Ian Tracy, marketing manager of Aviva Ireland’s life insurance arm, told Fora the pensions industry is due a shake-up.
Young people that entered the workforce during the recession realise that pension pots are important, but they don’t “engage” with them, he said.
That’s why the insurance giant is looking to make retirement trendier through an online marketing campaign that talks about the price of a pint in 2045 instead of selling “idealistic visions of elderly people on yachts”.
“If we don’t start talking in the language that young people are interested in, we will cease to exist,” Tracy said. ”We’ll be seen as this fuddy-duddy insurance company.”
He says the pensions industry “has been behind the curve” in terms of educating the market, certainly in comparison to the banking sector.
“People find pensions confusing,” he said.
“It doesn’t involve buying a financial product. You’re investing in the stock market, which scares the bejaysus out of most people because there are always horror stories.”
The multinational’s London headquarters recently launched the ‘digital garage’, a converted warehouse located in the gritty Hoxton district where executives ditch their ties for t-shirts and dream up pension products for the tech-savvy generation.
One of the first products to come out of the ‘garage’ was the Shape My Future app, which shows customers what kind of lifestyle they can afford at retirement age based on their current savings.
A similar tool was launched by Aviva Ireland called Mind The Pensions Gap, which is a website where customers calculate the gap in their retirement fund.
Although Ireland’s pensions market is different to the UK’s – which is largely driven by auto enrollment – Aviva Ireland is still keeping an eye on what’s coming out of the ‘garage’.
“Everyone is educated on banking stuff because the banks do a great job of getting people young,” Tracy said. “We as an industry don’t do that.”
The next step, he says, is to re-purpose the UK’s policy-managing MyAviva app for Ireland, which is expected to happen in the new year.
Aviva is not the only multinational tinkering with online tools for the smartphone generation.

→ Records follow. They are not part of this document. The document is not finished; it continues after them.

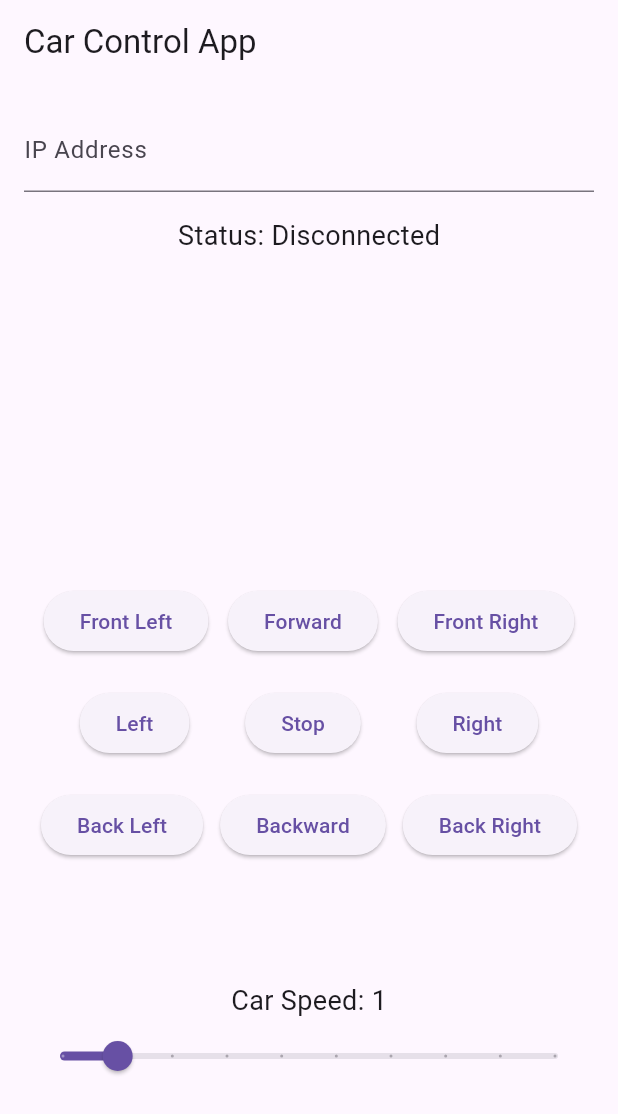
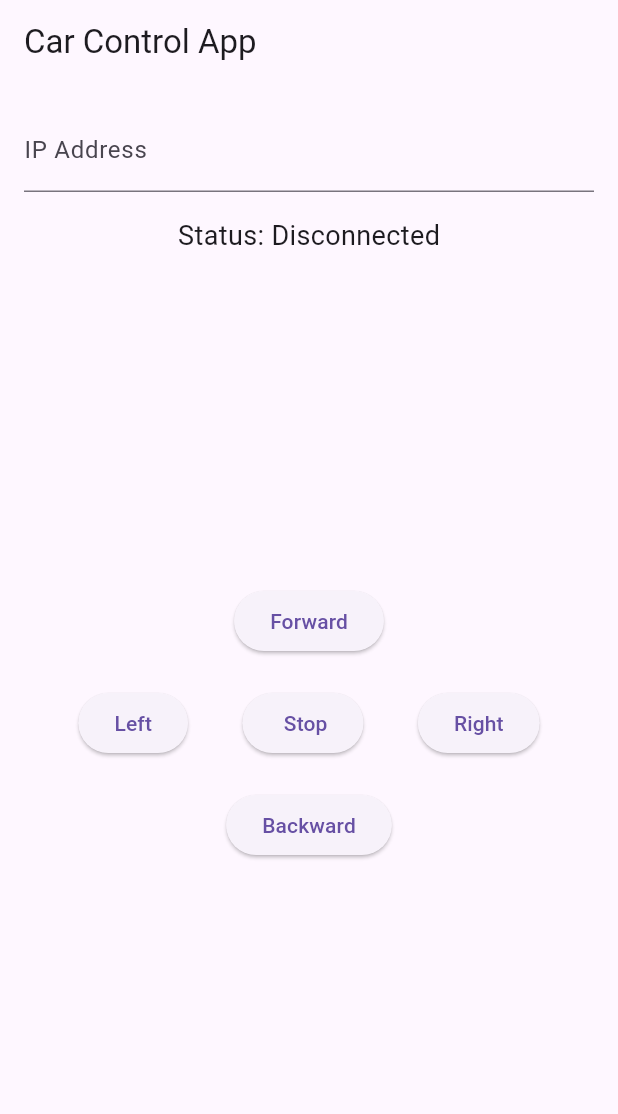
Before and after one commit to Parsamokhtari/CarBot, a Flutter app: the screen it shows after launch, on a phone screen of 412 x 824 dp. Shown: the top 1114 px of the screen. Run offline on Flutter 3.47's test engine with Material 3 defaults, Android fonts, the phone set to English and light mode, and no system bars.

Commit message:
Repo update

```diff
--- a/Flutter_app/lib/main.dart
+++ b/Flutter_app/lib/main.dart
@@ -89,16 +89,8 @@ class _MyHomePageState extends State<MyHomePage> {
               mainAxisAlignment: MainAxisAlignment.spaceEvenly,
               children: <Widget>[
                 ElevatedButton(
-                  onPressed: () => _sendCommand('G'),
-                  child: Text('Front Left'),
-                ),
-                ElevatedButton(
                   onPressed: () => _sendCommand('F'),
                   child: Text('Forward'),
-                ),
-                ElevatedButton(
-                  onPressed: () => _sendCommand('I'),
-                  child: Text('Front Right'),
                 ),
               ],
             ),
@@ -112,7 +104,7 @@ class _MyHomePageState extends State<MyHomePage> {
                 ),
                 ElevatedButton(
                   onPressed: () => _sendCommand('S'),
-                  child: Text('Stop'),
+                  child: Text(' Stop'),
                 ),
                 ElevatedButton(
                   onPressed: () => _sendCommand('R'),
@@ -125,38 +117,8 @@ class _MyHomePageState extends State<MyHomePage> {
               mainAxisAlignment: MainAxisAlignment.spaceEvenly,
               children: <Widget>[
                 ElevatedButton(
-                  onPressed: () => _sendCommand('H'),
-                  child: Text('Back Left'),
-                ),
-                ElevatedButton(
                   onPressed: () => _sendCommand('B'),
                   child: Text('Backward'),
-                ),
-                ElevatedButton(
-                  onPressed: () => _sendCommand('J'),
-                  child: Text('Back Right'),
-                ),
-              ],
-            ),
-            SizedBox(height: 80),
-            Column(
-              mainAxisAlignment: MainAxisAlignment.center,
-              children: <Widget>[
-                Text(
-                  'Car Speed: ${_speed.round()}',
-                  style: TextStyle(fontSize: 18),
-                ),
-                Slider(
-                  value: _speed,
-                  min: 0,
-                  max: 9,
-                  divisions: 9,
-                  onChanged: (value) {
-                    setState(() {
-                      _speed = value;
-                    });
-                    _sendCommand(value.toInt().toString());
-                  },
                 ),
               ],
             ),
```
Also changed, not shown: Pic/andoid-app.png (added), Pic/car-photo.jpg (added), 26 other files.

Most of the main providers have mooched into this space: Zurich Life, for example, launched an app three years ago.
“Tools like our ‘Risk Profiler‘ help people to understand their attitude to risk before making an investment,” the company’s head of online and digital marketing, Sean Carty, told Fora. “After that, they’re in a better position to construct a suitable pension portfolio with their financial advisor.
“Once they’re up and running our customers can interact with our client dashboard which keeps them up to date on their investment progress.”
However, the true opportunity for new technology to shakeup the pensions sector is not by repackaging policies, but tackling the administrative side of things, according to Peter Oakes, founder of Fintech Ireland.
“The thing about the pensions is that there is a lot of administration behind them, which is really cumbersome,” he told Fora. ”If you can digitise the administrative piece of the pensions, that’s where the real benefit is going to be.”